Some areas will see positive growth this year. “Health care will continue to be a growth area as it has been for the last several years,” he said. “Lodging should also be good. We’re seeing more business travel and there’s a lot of pent--up demand from the last several years.
“Retail will also improve,” he said. “We’re going to see plenty of ‘big boxes,’ and malls are making changes and starting to fight back.”
The big wild card in determining how the economy and the construction market will perform next year is volatile prices for raw materials. While some long--term relief may be on the way, it appears 2005 will see more shortages.
“We’re not hearing of any improvement in the availability of cement,” Simonson said. “Worldwide demand will remain strong and U.S. cement demand is going to continue to outstrip cement production.”

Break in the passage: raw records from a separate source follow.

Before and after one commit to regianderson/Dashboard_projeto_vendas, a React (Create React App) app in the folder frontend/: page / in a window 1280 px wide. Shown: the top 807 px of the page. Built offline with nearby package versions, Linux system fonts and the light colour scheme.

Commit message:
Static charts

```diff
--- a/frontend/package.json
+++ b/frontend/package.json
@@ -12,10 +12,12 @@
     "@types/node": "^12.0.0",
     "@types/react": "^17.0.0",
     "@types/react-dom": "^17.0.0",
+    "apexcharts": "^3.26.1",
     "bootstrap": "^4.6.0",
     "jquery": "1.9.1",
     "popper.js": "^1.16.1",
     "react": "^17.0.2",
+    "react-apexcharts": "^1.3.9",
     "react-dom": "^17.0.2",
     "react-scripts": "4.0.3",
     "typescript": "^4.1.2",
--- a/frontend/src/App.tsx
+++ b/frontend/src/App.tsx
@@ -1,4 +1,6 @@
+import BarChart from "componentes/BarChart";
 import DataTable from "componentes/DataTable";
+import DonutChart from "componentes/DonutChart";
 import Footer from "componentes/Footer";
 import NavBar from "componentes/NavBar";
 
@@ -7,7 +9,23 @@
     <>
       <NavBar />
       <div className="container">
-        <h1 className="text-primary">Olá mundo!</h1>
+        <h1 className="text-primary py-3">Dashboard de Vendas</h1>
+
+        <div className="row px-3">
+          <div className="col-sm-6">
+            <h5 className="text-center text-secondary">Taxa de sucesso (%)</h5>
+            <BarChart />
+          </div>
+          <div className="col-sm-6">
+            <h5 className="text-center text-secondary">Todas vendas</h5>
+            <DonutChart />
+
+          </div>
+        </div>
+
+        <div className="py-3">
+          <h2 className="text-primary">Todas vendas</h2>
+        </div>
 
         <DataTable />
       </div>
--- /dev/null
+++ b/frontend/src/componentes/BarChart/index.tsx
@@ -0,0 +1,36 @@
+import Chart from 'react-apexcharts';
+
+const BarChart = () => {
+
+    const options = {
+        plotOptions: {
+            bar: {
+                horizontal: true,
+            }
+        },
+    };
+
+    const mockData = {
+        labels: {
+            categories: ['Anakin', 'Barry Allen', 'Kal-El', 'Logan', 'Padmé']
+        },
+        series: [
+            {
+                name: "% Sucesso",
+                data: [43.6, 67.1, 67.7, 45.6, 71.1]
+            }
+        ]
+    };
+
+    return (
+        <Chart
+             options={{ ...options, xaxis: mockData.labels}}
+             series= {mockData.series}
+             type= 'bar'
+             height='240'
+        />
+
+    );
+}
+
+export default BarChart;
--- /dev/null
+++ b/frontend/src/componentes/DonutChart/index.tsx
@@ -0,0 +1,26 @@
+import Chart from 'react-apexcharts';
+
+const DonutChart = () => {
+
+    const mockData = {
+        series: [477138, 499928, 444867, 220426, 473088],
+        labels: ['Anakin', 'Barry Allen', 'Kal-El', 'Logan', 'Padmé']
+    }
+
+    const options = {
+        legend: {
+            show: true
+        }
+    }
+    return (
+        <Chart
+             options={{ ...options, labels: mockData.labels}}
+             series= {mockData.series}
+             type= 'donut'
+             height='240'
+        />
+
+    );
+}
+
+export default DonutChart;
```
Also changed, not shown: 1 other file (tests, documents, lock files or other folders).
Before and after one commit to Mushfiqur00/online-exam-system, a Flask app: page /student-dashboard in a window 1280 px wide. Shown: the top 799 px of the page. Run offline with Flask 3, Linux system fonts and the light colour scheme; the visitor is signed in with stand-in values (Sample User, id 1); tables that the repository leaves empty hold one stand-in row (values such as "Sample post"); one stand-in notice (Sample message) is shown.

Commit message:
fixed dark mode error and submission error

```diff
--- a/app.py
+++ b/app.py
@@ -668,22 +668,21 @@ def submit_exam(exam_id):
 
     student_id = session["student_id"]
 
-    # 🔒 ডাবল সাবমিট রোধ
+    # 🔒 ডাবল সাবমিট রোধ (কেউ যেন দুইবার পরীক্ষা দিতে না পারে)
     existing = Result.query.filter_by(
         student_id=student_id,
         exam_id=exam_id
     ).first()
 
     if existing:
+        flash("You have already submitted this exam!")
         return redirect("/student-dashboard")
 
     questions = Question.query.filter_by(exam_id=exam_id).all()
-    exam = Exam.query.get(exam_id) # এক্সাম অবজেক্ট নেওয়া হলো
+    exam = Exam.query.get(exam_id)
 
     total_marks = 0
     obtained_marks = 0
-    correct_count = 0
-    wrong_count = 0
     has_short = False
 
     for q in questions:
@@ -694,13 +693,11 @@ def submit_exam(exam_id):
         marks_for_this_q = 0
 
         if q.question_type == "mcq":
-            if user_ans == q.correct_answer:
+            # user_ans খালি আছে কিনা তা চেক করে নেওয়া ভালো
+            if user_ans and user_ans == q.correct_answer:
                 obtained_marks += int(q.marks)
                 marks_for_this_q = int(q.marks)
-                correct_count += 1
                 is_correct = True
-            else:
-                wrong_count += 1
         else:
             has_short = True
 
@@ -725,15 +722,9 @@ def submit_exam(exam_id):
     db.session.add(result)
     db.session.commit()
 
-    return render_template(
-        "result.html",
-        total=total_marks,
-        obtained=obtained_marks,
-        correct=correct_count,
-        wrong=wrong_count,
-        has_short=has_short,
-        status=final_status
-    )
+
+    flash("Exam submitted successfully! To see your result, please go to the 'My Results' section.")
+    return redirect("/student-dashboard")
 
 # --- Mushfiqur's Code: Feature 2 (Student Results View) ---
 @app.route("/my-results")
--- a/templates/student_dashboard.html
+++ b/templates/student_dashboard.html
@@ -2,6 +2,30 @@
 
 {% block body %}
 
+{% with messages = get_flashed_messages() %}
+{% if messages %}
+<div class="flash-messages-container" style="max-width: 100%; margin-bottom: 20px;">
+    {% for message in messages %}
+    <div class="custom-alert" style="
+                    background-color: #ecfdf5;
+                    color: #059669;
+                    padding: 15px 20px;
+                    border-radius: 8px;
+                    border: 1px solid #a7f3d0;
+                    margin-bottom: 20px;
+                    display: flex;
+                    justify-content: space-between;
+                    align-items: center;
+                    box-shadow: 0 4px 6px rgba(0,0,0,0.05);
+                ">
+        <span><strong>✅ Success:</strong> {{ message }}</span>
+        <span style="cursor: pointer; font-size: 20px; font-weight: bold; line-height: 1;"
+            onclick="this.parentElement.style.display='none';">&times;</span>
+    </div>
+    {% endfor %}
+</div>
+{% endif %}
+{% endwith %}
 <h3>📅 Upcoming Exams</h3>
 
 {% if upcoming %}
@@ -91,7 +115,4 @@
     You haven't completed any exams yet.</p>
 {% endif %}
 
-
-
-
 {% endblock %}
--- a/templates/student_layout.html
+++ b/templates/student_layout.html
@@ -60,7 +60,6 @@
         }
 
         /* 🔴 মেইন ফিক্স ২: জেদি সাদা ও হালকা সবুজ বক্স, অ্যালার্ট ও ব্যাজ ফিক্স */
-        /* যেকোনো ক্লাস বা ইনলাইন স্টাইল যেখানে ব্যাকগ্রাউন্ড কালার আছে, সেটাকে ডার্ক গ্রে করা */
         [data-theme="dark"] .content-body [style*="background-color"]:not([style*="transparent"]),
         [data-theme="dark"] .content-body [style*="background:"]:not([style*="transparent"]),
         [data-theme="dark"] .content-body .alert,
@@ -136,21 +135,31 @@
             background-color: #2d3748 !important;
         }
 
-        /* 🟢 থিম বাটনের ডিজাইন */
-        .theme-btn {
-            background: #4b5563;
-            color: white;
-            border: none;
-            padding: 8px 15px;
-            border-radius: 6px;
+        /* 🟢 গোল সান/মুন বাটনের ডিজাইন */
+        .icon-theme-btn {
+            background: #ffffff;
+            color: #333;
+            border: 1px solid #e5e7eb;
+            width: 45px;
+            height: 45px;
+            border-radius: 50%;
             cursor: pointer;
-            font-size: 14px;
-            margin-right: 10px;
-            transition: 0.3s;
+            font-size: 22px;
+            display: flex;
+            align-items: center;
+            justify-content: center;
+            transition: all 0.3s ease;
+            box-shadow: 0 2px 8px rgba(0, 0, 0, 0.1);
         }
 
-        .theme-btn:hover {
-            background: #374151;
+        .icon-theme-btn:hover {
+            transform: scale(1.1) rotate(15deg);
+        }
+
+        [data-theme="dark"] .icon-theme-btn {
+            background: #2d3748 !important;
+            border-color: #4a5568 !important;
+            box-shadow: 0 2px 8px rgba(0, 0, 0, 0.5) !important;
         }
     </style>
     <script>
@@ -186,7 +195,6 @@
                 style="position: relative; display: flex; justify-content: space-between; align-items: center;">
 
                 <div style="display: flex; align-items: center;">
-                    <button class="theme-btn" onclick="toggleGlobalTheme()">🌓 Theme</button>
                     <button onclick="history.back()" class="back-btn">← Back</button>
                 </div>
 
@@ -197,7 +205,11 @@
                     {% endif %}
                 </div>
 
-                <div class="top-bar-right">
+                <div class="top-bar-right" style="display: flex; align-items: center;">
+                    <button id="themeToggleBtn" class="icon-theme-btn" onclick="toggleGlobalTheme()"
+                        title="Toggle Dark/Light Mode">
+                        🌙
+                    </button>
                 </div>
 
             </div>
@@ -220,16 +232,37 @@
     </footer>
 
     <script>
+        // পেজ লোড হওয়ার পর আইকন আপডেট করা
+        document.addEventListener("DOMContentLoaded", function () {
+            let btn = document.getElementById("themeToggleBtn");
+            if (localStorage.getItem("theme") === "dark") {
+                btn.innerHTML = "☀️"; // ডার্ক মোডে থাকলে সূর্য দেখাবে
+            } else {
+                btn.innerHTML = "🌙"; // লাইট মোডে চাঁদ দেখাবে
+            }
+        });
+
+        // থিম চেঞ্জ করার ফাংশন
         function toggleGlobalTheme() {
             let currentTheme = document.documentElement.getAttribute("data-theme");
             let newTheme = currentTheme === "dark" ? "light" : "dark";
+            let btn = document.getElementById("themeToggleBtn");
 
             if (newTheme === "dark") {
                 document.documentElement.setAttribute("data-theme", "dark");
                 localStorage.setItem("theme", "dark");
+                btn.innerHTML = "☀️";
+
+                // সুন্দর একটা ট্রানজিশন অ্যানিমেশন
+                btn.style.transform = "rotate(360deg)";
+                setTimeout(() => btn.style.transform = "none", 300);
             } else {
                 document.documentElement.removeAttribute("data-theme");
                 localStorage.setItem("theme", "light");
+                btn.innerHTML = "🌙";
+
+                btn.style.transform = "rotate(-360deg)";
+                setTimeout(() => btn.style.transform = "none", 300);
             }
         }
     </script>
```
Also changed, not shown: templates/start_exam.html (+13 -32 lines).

Simonson is more hopeful that steel prices -– which soared 80 percent last year -– will stabilize this year, because it is easier for companies to increase production.
Oil prices, on the other hand, will continue to fluctuate.
“That affects the cost of doing business from operating expenses for equipment to surcharges on freight deliveries,” Simonson said.
The PCA now estimates that there are tight cement supplies in 35 states and predicts that those shortages will continue well into 2005. Although demand for residential projects will decrease, that shortfall will be made up by the increase in nonresidential activity. Domestic production will slowly increase over the next few years, but the best chance of reducing shortages is an increase in the availability of imported cement, according to PCA.
That availability will depend on the ability of importers to find available shipping capacity, which has been tied up by record construction activity in China, said John Mothersole of Global Insight, an economic consulting firm.
“A year ago, a tanker cost $35,000 a day. Today that cost is $135,000,” he said.
Several industry groups, including NAHB and AGC, have urged the federal government to remove tariffs on Mexican cement imports to help meet the shortage. Mothersole said there is no indication that issue will be resolved soon. He said he expects cement prices to continue to increase, peaking this spring before making modest declines.